*** Opening DATA PROVIDED ***

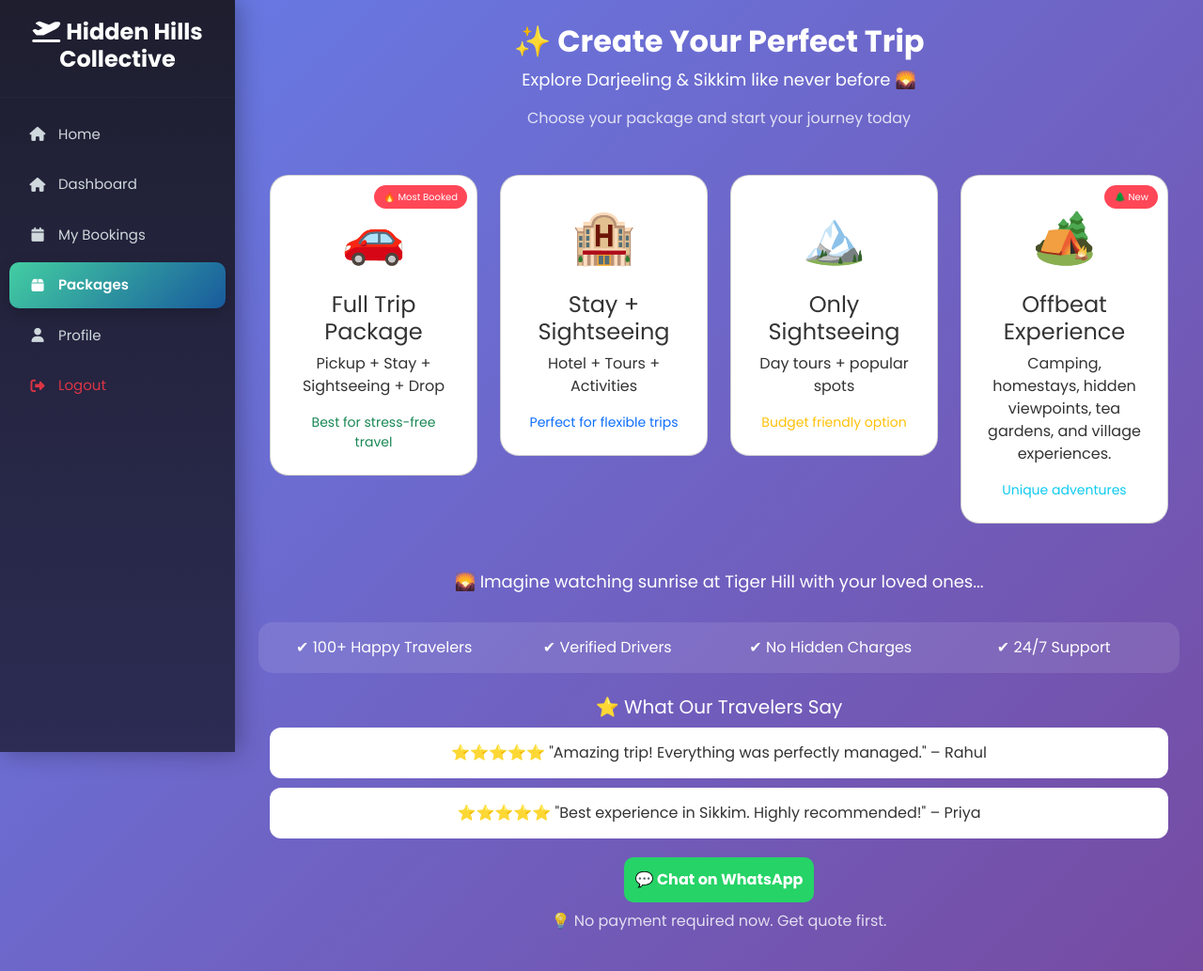
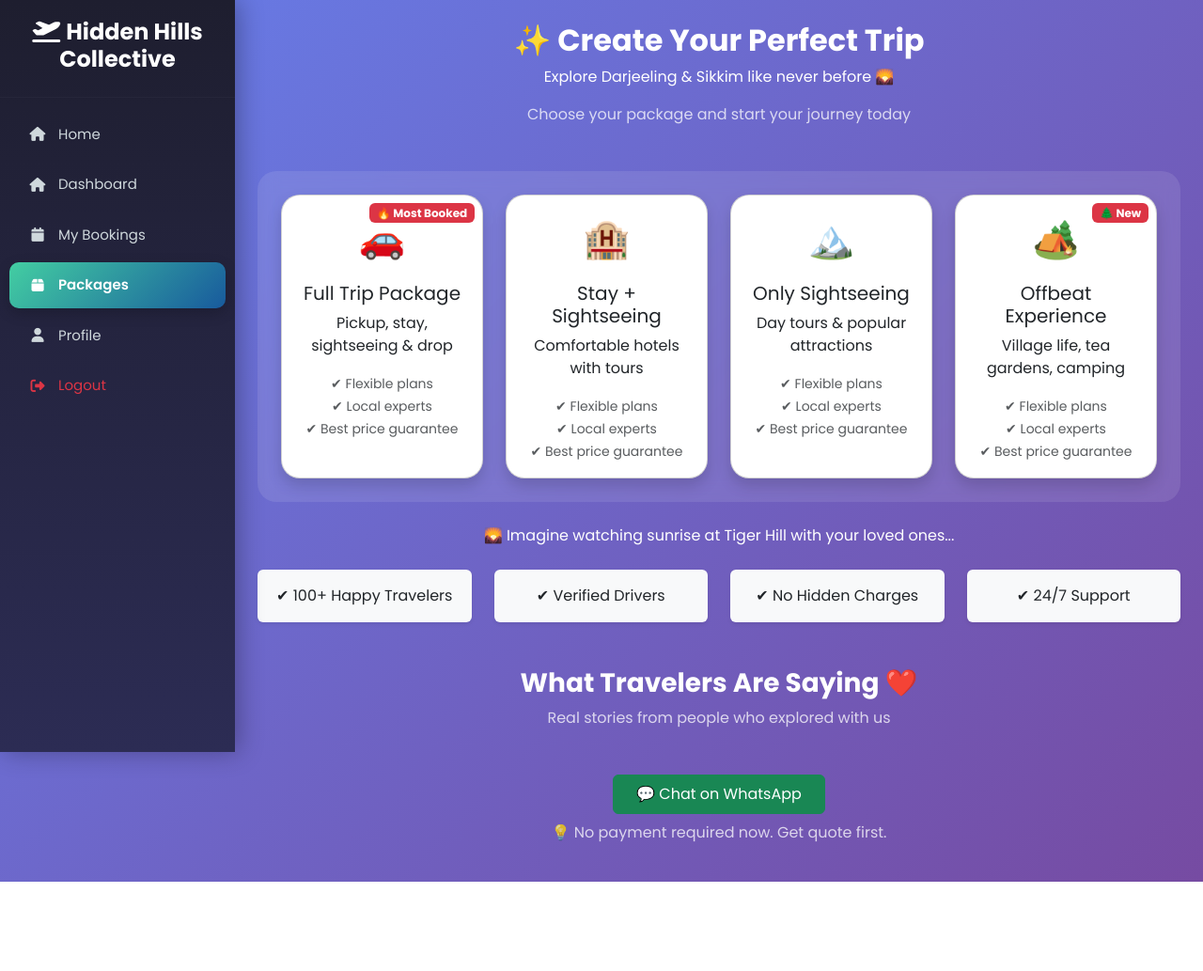
Before and after one commit to MohammadFiroj786/tourntravels, a PHP site: page /tourntravels/user/packages.php in a window 1280 px wide. Shown: the whole page at 94% size. After the commit the page ends 938 px from the top, so only its background shows below. Run offline with PHP 8.4, Linux system fonts and the light colour scheme; the visitor is signed in with stand-in values (Sample User, id 1); data that the repository does not hold is empty.

Commit message:
Enhance package UI and integrate feedback database

```diff
--- a/user/packages.php
+++ b/user/packages.php
@@ -1,5 +1,21 @@
 <?php
 include("../includes/session_check.php");
+include("../includes/db.php");
+
+/* ================= FETCH TOP REVIEWS ================= */
+$reviews = [];
+$sql = "
+SELECT f.rating, f.emoji, f.message, f.created_at, u.name
+FROM feedback f
+JOIN users u ON u.id = f.user_id
+ORDER BY f.rating DESC, f.created_at DESC
+LIMIT 6
+";
+$result = mysqli_query($conn, $sql);
+while ($row = mysqli_fetch_assoc($result)) {
+    $reviews[] = $row;
+}
+$currentMonth = date('Y-m');
 ?>
 
 <!DOCTYPE html>
@@ -13,104 +29,54 @@ include("../includes/session_check.php");
 <link href="https://cdn.jsdelivr.net/npm/bootstrap@5.3.2/dist/css/bootstrap.min.css" rel="stylesheet">
 
 <style>
-
 body{
 background:linear-gradient(135deg,#667eea,#764ba2);
+color:white;
 font-family:'Segoe UI',sans-serif;
-color:white;
 }
 
-/* Container */
-.main-content{
-min-height:100vh;
+.glass{
+background:rgba(255,255,255,0.1);
+backdrop-filter:blur(10px);
+border-radius:20px;
+padding:25px;
+}
+
+.package-card{
+border-radius:20px;
+transition:.3s;
+}
+
+.package-card:hover{
+transform:translateY(-10px);
+}
+
+.review-slider{
+overflow:hidden;
+position:relative;
+}
+
+.review-track{
+display:flex;
+gap:20px;
+transition:transform .5s ease;
+}
+
+.review-premium{
+min-width:320px;
+}
+
+.review-avatar{
+width:50px;
+height:50px;
+border-radius:50%;
+background:#6c63ff;
+color:white;
 display:flex;
 align-items:center;
+justify-content:center;
+font-weight:bold;
 }
-
-/* Cards */
-.package-card{
-border-radius:20px;
-transition:0.4s;
-cursor:pointer;
-background:white;
-color:#333;
-position:relative;
-overflow:hidden;
-}
-
-/* Hover Effect */
-.package-card:hover{
-transform:translateY(-12px) scale(1.02);
-box-shadow:0 25px 50px rgba(0,0,0,0.4);
-transition: 0.3s ease;
-}
-
-/* Glow Border */
-.package-card::before{
-content:'';
-position:absolute;
-top:0;
-left:-100%;
-width:100%;
-height:100%;
-background:linear-gradient(120deg,transparent,rgba(255,255,255,0.5),transparent);
-transition:0.5s;
-}
-
-.package-card:hover::before{
-left:100%;
-}
-
-/* Icons */
-.icon{
-font-size:55px;
-}
-
-/* Badge */
-.popular-badge{
-position:absolute;
-top:10px;
-right:10px;
-background:#ff4757;
-color:white;
-padding:5px 10px;
-border-radius:20px;
-font-size:10px;
-}
-
-/* Trust Section */
-.trust-box{
-background:rgba(255,255,255,0.1);
-border-radius:15px;
-padding:15px;
-margin-top:30px;
-}
-
-/* Review */
-.review-box{
-background:white;
-color:#333;
-border-radius:12px;
-padding:15px;
-margin-top:10px;
-}
-
-/* WhatsApp Button */
-.whatsapp-btn{
-background:#25D366;
-color:white;
-font-weight:bold;
-border-radius:10px;
-padding:12px;
-display:inline-block;
-text-decoration:none;
-margin-top:20px;
-}
-
-.whatsapp-btn:hover{
-background:#1ebe5d;
-}
-
 </style>
 
 </head>
@@ -119,134 +85,172 @@ background:#1ebe5d;
 
 <?php include("navbar_user.php"); ?>
 
-<div class="main-content">
-<div class="container">
+<div class="main-content p-4">
 
 <!-- HEADER -->
 <div class="text-center mb-5">
 <h2 class="fw-bold">✨ Create Your Perfect Trip</h2>
-<p style="font-size:18px;">
-Explore Darjeeling & Sikkim like never before 🌄
-</p>
-<p style="opacity:0.8;">
-Choose your package and start your journey today
-</p>
+<p>Explore Darjeeling & Sikkim like never before 🌄</p>
+<p class="opacity-75">Choose your package and start your journey today</p>
 </div>
 
 <!-- PACKAGE CARDS -->
-<div class="row text-center">
+<div class="glass">
+<div class="row g-4 text-center">
 
-<!-- FULL TRIP -->
-<div class="col-md-3 mb-4">
-<a href="custom-package.php?type=full" class="text-decoration-none">
-<div class="card package-card p-4">
+<?php
+$packages = [
+["full","🚗","Full Trip Package","Pickup, stay, sightseeing & drop","🔥 Most Booked"],
+["stay","🏨","Stay + Sightseeing","Comfortable hotels with tours",""],
+["sightseeing","🏔️","Only Sightseeing","Day tours & popular attractions",""],
+["offbeat","🏕️","Offbeat Experience","Village life, tea gardens, camping","🌲 New"]
+];
 
-<div class="popular-badge">🔥 Most Booked</div>
+foreach($packages as $p){
+?>
+<div class="col-md-3">
+<a href="custom-package.php?type=<?= $p[0] ?>" class="text-decoration-none">
+<div class="card package-card shadow h-100 text-dark">
+<div class="card-body">
 
-<div class="icon">🚗</div>
-<h4 class="mt-3">Full Trip Package</h4>
-<p>Pickup + Stay + Sightseeing + Drop</p>
+<?php if($p[4]): ?>
+<span class="badge bg-danger position-absolute top-0 end-0 m-2"><?= $p[4] ?></span>
+<?php endif; ?>
 
-<small class="text-success">Best for stress-free travel</small>
+<div class="fs-1"><?= $p[1] ?></div>
+<h5 class="mt-3"><?= $p[2] ?></h5>
+<p><?= $p[3] ?></p>
 
+<small class="text-muted">
+✔ Flexible plans<br>
+✔ Local experts<br>
+✔ Best price guarantee
+</small>
+
+</div>
 </div>
 </a>
 </div>
-
-<!-- STAY -->
-<div class="col-md-3 mb-4">
-<a href="custom-package.php?type=stay" class="text-decoration-none">
-<div class="card package-card p-4">
-
-<div class="icon">🏨</div>
-<h4 class="mt-3">Stay + Sightseeing</h4>
-<p>Hotel + Tours + Activities</p>
-
-<small class="text-primary">Perfect for flexible trips</small>
+<?php } ?>
 
 </div>
-</a>
 </div>
 
-<!-- SIGHTSEEING -->
-<div class="col-md-3 mb-4">
-<a href="custom-package.php?type=sightseeing" class="text-decoration-none">
-<div class="card package-card p-4">
+<!-- EMOTIONAL -->
+<div class="text-center mt-4">
+<p>🌄 Imagine watching sunrise at Tiger Hill with your loved ones...</p>
+</div>
 
-<div class="icon">🏔️</div>
-<h4 class="mt-3">Only Sightseeing</h4>
-<p>Day tours + popular spots</p>
+<!-- TRUST -->
+<div class="row text-center mt-4">
+<div class="col-md-3">
+<div class="p-3 bg-light text-dark rounded shadow-sm">✔ 100+ Happy Travelers</div>
+</div>
+<div class="col-md-3">
+<div class="p-3 bg-light text-dark rounded shadow-sm">✔ Verified Drivers</div>
+</div>
+<div class="col-md-3">
+<div class="p-3 bg-light text-dark rounded shadow-sm">✔ No Hidden Charges</div>
+</div>
+<div class="col-md-3">
+<div class="p-3 bg-light text-dark rounded shadow-sm">✔ 24/7 Support</div>
+</div>
+</div>
 
-<small class="text-warning">Budget friendly option</small>
+<!-- REVIEWS -->
+<div class="mt-5">
+
+<h3 class="text-center fw-bold">What Travelers Are Saying ❤️</h3>
+<p class="text-center opacity-75 mb-4">
+Real stories from people who explored with us
+</p>
+
+<div class="review-slider">
+
+<div class="review-track" id="reviewTrack">
+
+<?php foreach($reviews as $r):
+$isNew = substr($r['created_at'],0,7)===$currentMonth;
+$initial = strtoupper(substr($r['name'],0,1));
+?>
+
+<div class="card review-premium shadow border-0 text-dark">
+<div class="card-body">
+
+<div class="d-flex align-items-center mb-3">
+<div class="review-avatar me-3"><?= $initial ?></div>
+<div>
+<div class="fw-bold"><?= htmlspecialchars($r['name']) ?></div>
+<div class="text-warning">
+<?= str_repeat("★",$r['rating']) ?> <?= $r['emoji'] ?>
+</div>
+</div>
+</div>
+
+<p><?= htmlspecialchars($r['message']) ?></p>
+
+<small class="text-muted">
+<?= date("F Y", strtotime($r['created_at'])) ?>
+</small>
 
 </div>
-</a>
 </div>
 
-<!-- OFFBEAT -->
-<div class="col-md-3 mb-4">
-<a href="custom-package.php?type=offbeat" class="text-decoration-none">
-<div class="card package-card p-4">
+<?php endforeach; ?>
 
-<div class="popular-badge">🌲 New</div>
-
-<div class="icon">🏕️</div>
-<h4 class="mt-3">Offbeat Experience</h4>
-<p>Camping, homestays, hidden viewpoints, tea gardens, and village experiences.</p>
-
-<small class="text-info">Unique adventures</small>
-
-</div>
-</a>
 </div>
 
 </div>
-
-<!-- EMOTIONAL LINE -->
-<div class="text-center mt-4">
-<p style="font-size:18px;">
-🌄 Imagine watching sunrise at Tiger Hill with your loved ones...
-</p>
-</div>
-
-<!-- TRUST BADGES -->
-<div class="row text-center trust-box">
-<div class="col-md-3">✔ 100+ Happy Travelers</div>
-<div class="col-md-3">✔ Verified Drivers</div>
-<div class="col-md-3">✔ No Hidden Charges</div>
-<div class="col-md-3">✔ 24/7 Support</div>
-</div>
-
-<!-- REVIEWS -->
-<div class="mt-4 text-center">
-<h5>⭐ What Our Travelers Say</h5>
-
-<div class="review-box">
-⭐⭐⭐⭐⭐ "Amazing trip! Everything was perfectly managed." – Rahul
-</div>
-
-<div class="review-box">
-⭐⭐⭐⭐⭐ "Best experience in Sikkim. Highly recommended!" – Priya
-</div>
-
 </div>
 
 <!-- WHATSAPP -->
-<div class="text-center">
+<div class="text-center mt-4">
 <a href="https://wa.me/91XXXXXXXXXX?text=I%20want%20a%20trip%20quote"
-class="whatsapp-btn">
+class="btn btn-success px-4 py-2">
 💬 Chat on WhatsApp
 </a>
 
-<p class="mt-2" style="opacity:0.8;">
+<p class="mt-2 opacity-75">
 💡 No payment required now. Get quote first.
 </p>
 </div>
 
 </div>
-</div>
 
 <script src="https://cdn.jsdelivr.net/npm/bootstrap@5.3.2/dist/js/bootstrap.bundle.min.js"></script>
 
+<script>
+let reviewIndex = 0;
+const track = document.getElementById("reviewTrack");
+const total = track.children.length;
+
+/* Slide */
+function slideReview(step){
+    reviewIndex += step;
+
+    if(reviewIndex >= total){
+        reviewIndex = 0;
+    }
+
+    if(reviewIndex < 0){
+        reviewIndex = total - 1;
+    }
+
+    track.style.transform = `translateX(-${reviewIndex * 340}px)`;
+}
+
+/* Auto Slide */
+let autoSlide = setInterval(() => slideReview(1), 4000);
+
+/* Pause on hover */
+document.querySelector(".review-slider").addEventListener("mouseenter", () => {
+    clearInterval(autoSlide);
+});
+
+document.querySelector(".review-slider").addEventListener("mouseleave", () => {
+    autoSlide = setInterval(() => slideReview(1), 4000);
+});
+</script>
+
 </body>
 </html>
```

*** Closing DATA PROVIDED ***

EXERCISE: Tell me how many lines in the data include "reviewIndex", giving only the number.

FINAL ANSWER: 7